DATA EXCERPTS =
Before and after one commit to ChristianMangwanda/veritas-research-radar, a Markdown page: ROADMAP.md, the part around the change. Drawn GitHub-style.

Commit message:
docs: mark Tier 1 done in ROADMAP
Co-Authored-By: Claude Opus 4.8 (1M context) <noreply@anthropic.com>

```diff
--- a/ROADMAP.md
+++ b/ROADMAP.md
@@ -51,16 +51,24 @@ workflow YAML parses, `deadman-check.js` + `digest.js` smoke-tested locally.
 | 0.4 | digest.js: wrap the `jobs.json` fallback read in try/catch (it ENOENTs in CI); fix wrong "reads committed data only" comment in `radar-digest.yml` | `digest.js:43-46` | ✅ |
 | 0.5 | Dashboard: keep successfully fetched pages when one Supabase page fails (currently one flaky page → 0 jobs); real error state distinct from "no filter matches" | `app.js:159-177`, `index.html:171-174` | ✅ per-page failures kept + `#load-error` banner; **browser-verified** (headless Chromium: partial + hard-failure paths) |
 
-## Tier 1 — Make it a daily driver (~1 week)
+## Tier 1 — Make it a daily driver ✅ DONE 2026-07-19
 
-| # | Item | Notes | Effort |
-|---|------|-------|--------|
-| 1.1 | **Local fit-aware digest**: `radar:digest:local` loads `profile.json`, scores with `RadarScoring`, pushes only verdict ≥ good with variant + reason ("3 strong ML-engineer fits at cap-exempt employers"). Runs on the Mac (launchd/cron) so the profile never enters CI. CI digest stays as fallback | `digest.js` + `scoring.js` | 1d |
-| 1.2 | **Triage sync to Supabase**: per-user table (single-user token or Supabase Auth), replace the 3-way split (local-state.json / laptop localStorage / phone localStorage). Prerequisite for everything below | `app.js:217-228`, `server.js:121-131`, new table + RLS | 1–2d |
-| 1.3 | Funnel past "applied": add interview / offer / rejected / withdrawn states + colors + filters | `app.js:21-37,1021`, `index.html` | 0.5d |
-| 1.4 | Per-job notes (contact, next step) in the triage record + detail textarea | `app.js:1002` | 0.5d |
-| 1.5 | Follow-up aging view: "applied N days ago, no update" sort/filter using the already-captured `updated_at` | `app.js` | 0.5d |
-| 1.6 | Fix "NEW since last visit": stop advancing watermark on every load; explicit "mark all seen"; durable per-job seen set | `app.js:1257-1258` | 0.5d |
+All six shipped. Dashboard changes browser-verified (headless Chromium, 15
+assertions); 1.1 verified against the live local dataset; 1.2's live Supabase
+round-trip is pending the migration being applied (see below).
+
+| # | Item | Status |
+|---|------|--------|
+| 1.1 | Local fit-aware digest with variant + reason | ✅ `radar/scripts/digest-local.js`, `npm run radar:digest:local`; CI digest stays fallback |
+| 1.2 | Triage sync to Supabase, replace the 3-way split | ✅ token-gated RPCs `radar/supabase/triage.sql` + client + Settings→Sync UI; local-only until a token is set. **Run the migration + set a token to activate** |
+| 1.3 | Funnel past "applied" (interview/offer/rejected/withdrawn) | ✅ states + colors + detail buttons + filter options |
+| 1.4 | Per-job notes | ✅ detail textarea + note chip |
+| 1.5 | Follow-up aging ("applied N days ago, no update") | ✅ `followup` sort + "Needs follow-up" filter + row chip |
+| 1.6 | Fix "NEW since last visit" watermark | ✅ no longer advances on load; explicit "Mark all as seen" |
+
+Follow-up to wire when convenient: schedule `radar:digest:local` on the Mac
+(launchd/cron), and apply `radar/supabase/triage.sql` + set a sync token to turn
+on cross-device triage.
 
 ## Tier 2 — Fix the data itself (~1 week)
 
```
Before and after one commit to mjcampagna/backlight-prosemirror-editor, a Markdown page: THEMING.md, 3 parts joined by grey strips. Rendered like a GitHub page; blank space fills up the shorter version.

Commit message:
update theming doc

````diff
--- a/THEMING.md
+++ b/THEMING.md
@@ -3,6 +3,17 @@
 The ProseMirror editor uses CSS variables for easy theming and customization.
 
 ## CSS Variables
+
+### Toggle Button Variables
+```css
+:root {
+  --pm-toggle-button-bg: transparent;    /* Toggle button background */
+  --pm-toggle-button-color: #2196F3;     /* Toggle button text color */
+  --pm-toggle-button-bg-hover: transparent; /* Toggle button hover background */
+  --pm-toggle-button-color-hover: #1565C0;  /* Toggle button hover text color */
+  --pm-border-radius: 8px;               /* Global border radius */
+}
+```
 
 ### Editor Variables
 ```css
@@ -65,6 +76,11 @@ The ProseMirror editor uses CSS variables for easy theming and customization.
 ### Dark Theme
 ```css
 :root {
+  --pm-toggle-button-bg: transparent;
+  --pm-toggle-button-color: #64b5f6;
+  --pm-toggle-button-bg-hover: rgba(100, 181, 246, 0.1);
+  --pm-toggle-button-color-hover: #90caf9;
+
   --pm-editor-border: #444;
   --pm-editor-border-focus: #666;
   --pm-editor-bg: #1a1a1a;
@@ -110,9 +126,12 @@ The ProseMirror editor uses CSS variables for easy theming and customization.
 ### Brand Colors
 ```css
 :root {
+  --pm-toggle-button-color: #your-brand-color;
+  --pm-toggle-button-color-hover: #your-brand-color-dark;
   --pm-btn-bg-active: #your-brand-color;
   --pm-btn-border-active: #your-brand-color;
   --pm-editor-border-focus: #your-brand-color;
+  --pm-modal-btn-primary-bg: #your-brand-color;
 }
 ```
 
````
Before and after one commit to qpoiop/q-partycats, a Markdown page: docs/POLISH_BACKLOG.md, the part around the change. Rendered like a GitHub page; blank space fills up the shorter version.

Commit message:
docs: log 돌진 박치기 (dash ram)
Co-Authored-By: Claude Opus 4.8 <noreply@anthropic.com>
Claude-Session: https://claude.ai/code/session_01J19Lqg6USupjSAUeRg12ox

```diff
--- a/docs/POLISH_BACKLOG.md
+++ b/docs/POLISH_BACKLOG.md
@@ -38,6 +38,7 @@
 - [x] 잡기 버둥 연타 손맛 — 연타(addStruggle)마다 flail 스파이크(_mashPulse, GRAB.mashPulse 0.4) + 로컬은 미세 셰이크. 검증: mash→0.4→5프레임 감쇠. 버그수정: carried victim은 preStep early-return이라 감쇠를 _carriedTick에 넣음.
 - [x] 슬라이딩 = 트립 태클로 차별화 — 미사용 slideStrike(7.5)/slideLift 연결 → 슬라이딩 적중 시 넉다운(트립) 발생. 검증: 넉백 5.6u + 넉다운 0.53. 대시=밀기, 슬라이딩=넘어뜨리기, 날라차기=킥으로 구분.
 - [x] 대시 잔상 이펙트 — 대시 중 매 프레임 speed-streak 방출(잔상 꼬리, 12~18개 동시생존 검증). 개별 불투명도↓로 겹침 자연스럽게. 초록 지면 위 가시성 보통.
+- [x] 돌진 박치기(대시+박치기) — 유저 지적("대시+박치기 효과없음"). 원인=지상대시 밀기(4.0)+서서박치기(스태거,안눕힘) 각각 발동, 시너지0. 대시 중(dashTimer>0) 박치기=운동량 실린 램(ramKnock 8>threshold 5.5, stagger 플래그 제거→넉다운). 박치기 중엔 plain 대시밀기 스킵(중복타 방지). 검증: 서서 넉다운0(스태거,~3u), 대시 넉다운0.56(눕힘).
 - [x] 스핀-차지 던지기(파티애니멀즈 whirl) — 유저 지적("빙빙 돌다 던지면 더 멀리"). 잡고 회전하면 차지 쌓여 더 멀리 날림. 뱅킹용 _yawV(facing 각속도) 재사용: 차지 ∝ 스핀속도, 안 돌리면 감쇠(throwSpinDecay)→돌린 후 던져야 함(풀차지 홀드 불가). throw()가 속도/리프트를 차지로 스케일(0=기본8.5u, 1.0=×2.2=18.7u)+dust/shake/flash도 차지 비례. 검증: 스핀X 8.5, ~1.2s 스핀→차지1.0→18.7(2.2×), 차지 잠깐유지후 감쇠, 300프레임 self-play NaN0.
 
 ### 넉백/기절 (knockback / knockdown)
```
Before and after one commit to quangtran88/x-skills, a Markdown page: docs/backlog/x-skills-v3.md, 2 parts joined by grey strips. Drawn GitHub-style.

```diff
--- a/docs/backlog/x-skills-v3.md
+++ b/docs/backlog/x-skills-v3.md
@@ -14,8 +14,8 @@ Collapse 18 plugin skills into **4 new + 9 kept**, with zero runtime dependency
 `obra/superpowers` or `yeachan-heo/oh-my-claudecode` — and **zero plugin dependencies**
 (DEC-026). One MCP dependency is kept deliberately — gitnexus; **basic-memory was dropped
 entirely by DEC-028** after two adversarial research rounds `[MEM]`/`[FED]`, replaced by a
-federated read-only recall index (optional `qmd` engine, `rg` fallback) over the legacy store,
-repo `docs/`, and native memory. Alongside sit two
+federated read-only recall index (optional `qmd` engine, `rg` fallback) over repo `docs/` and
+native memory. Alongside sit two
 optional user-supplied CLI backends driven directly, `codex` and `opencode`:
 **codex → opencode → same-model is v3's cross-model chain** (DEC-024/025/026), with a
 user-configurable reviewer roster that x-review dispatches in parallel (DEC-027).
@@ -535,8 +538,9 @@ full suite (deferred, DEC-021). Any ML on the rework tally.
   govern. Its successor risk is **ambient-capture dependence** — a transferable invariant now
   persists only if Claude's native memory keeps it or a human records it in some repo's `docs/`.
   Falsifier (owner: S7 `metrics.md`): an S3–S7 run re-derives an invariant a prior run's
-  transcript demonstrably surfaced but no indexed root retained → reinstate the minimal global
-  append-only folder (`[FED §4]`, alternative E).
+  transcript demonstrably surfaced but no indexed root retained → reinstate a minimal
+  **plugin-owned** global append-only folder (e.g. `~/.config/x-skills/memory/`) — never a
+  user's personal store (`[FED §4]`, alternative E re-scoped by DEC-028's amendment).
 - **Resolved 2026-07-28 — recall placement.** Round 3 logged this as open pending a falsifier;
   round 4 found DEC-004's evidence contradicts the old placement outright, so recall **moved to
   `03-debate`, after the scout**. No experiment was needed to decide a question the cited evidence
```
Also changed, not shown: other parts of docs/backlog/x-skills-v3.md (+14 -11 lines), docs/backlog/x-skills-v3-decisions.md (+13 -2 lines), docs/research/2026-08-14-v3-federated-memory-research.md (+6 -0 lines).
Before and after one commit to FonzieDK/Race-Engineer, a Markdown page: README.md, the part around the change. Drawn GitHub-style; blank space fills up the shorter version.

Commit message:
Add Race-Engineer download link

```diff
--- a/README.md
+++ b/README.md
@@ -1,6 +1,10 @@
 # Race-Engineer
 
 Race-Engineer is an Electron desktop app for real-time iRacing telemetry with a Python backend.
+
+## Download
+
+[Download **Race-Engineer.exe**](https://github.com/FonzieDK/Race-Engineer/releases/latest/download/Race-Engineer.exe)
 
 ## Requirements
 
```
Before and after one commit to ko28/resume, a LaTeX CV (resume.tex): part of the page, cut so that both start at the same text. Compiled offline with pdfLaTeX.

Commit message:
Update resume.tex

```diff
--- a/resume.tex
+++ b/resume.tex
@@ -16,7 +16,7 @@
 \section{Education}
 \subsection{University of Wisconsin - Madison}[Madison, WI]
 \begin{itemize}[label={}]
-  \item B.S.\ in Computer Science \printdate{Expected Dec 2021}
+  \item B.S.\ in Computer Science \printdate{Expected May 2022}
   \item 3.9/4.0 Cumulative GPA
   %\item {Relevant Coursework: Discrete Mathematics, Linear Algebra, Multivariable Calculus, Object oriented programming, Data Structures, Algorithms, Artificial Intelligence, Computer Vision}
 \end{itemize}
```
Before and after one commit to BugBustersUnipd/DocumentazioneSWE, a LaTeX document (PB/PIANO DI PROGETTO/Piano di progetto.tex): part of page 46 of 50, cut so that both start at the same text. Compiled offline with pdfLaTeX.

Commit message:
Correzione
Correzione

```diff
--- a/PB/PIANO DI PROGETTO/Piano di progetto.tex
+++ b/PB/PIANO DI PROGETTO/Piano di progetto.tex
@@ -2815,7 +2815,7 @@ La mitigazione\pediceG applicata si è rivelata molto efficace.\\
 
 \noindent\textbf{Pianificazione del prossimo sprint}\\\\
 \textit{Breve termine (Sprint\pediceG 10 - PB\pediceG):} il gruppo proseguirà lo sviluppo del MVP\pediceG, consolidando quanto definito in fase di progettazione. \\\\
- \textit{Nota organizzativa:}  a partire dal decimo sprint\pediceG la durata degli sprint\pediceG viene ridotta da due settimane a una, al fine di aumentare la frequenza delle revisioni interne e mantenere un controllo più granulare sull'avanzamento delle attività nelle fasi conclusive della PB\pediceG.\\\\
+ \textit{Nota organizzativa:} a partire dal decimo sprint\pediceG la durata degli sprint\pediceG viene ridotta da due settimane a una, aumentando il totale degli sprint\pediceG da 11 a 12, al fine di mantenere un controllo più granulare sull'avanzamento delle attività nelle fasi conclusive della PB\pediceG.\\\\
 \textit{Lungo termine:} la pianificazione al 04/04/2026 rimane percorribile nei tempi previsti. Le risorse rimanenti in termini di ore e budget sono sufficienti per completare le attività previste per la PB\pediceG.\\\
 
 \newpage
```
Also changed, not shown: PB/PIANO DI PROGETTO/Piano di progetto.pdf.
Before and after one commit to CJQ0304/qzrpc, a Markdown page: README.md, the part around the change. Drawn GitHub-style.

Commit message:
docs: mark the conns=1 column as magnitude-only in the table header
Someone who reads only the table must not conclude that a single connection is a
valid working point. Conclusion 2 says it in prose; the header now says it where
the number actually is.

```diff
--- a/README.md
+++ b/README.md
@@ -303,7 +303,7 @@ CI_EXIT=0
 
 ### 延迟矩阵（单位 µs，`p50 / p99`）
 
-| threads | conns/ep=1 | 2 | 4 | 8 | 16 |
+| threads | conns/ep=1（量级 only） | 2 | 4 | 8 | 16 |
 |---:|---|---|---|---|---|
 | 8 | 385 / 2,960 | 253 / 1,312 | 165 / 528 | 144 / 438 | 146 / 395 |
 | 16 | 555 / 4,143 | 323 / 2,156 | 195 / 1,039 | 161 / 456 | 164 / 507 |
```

WORK REQUIRED =
Read through the entries, then copy every line where the string "radar" is found.

OUTPUT OF THE EXERCISE =
Before and after one commit to ChristianMangwanda/veritas-research-radar, a Markdown page: ROADMAP.md, the part around the change. Drawn GitHub-style.
 | 0.4 | digest.js: wrap the `jobs.json` fallback read in try/catch (it ENOENTs in CI); fix wrong "reads committed data only" comment in `radar-digest.yml` | `digest.js:43-46` | ✅ |
-| 1.1 | **Local fit-aware digest**: `radar:digest:local` loads `profile.json`, scores with `RadarScoring`, pushes only verdict ≥ good with variant + reason ("3 strong ML-engineer fits at cap-exempt employers"). Runs on the Mac (launchd/cron) so the profile never enters CI. CI digest stays as fallback | `digest.js` + `scoring.js` | 1d |
+| 1.1 | Local fit-aware digest with variant + reason | ✅ `radar/scripts/digest-local.js`, `npm run radar:digest:local`; CI digest stays fallback |
+| 1.2 | Triage sync to Supabase, replace the 3-way split | ✅ token-gated RPCs `radar/supabase/triage.sql` + client + Settings→Sync UI; local-only until a token is set. **Run the migration + set a token to activate** |
+Follow-up to wire when convenient: schedule `radar:digest:local` on the Mac
+(launchd/cron), and apply `radar/supabase/triage.sql` + set a sync token to turn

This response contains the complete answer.